However, Monsanto re-started their GMO wheat efforts last year and several other ag / chemical companies (Dow, Syngenta, DuPont, Limagrain) are researching it as well; its release is seen as “inevitable” within the next few years.  

Q. Why don’t you buy organic wheat from a small farmer?
A. As much as I would love to, it would undercut one of the points of this project, which is to remove an ever-so-small quantity of wheat from the commodity ag / financial system and transform it into something that provides real nourishment.

Q. What are the plans for documenting this project?
A. This project is pretty non-material and process-based, so documentation is not the focus (it's not a documentary).  Still, quite a bit of documentation will be needed to communicate the process and what we all learn during the project; this will likely take many forms (photos, writing, video and sound recording).

Q.  How do I get involved?
A.  See here.  We would love your (yes, your) help and participation!

Q. How big is 1000 bushels of wheat?
A. 1 bushel is 1.2417 cubic feet, so 1000 bushels = about 1,242 cubic feet. This would be roughly 10 x 10 x 12 feet - about the size of a small room, packed floor to ceiling.

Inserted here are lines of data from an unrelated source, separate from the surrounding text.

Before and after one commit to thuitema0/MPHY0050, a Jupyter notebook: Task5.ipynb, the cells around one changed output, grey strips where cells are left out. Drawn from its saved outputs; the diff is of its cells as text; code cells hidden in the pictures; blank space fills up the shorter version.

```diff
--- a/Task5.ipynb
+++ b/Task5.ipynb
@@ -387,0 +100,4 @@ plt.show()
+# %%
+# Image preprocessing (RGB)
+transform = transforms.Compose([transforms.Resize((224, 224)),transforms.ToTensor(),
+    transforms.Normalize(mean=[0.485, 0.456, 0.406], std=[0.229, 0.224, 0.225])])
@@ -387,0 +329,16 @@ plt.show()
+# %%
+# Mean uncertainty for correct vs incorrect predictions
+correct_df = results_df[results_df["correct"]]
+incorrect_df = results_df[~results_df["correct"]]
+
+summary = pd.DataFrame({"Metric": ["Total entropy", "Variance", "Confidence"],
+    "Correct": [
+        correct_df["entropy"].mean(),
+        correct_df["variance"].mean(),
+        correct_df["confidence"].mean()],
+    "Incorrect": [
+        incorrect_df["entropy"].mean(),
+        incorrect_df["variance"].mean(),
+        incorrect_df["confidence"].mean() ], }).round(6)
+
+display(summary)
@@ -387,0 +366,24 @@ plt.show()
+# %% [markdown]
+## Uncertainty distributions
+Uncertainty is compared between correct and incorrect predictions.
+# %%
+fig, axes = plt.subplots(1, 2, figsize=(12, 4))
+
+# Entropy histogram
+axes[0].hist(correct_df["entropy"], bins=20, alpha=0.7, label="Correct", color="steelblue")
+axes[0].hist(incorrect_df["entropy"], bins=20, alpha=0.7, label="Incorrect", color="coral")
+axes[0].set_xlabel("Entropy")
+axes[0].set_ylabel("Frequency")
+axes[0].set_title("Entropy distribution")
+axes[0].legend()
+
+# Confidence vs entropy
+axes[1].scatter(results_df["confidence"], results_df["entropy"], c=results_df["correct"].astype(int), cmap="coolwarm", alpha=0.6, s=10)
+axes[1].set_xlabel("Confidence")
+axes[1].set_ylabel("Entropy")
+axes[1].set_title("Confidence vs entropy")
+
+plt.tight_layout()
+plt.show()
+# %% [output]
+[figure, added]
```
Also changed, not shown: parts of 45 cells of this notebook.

Q. How much does 1000 bushels of wheat weigh?
A. A bushel of wheat weighs about 60 pounds, so that would be 60,000 pounds (30 tons) for the whole pile.

Q. How much space is needed to grow the wheat?
A. The ’seed rate’ or how thickly you sow the seed depends quite a bit on the variety and the growing conditions, but about 1 1/4 and 1 3/4 bushels (74 – 103 pounds) per acre, based on other sources I’ve seen and people I’ve talked to.

Q. How much wheat will you grow, and how much will that yield?
A. I won't be growing much of the wheat, probably just a few acres total, and most of that will be as a cover crop.  As to yield, wouldn't every farmer would love to be able to know that ahead of time...!  Gene Logsdon uses 40 bu/acre as an estimate, and it’s a nicely conservative number in line with historical data. Since 2000, wheat yields in Illinois have ranged between 31 and 94 bushels per acre.

Q. How much land does it take to grow smaller amounts of wheat?
A. In Gene Logsdon's book Small Scale Grain Raising, he claims that a 109' x 10' plot will grow enough for a family of four for a year. The Organic Consumers Association says that a 10' x 10' plot will yield 10-25 loaves of bread.

Q. How much will the wheat cost?
A. Costs will depend on the price the day I buy it.  Wheat typically hovers between $3 and $6 per bushel, but over the past few years there have been extreme price fluctuations from time to time.  

Q. How much flour will you get from a bushel of wheat?
A. 42 pounds of white flour, 60 pounds of whole wheat (with the white flour they throw out all the nutritious stuff to give it a finer taste and texture). My 1000 bushels made about 20 tons.  

Q. How many loaves of bread does 20 tons make?
A. Approximately 40,000, given a pound of flour (around 3 cups) per loaf.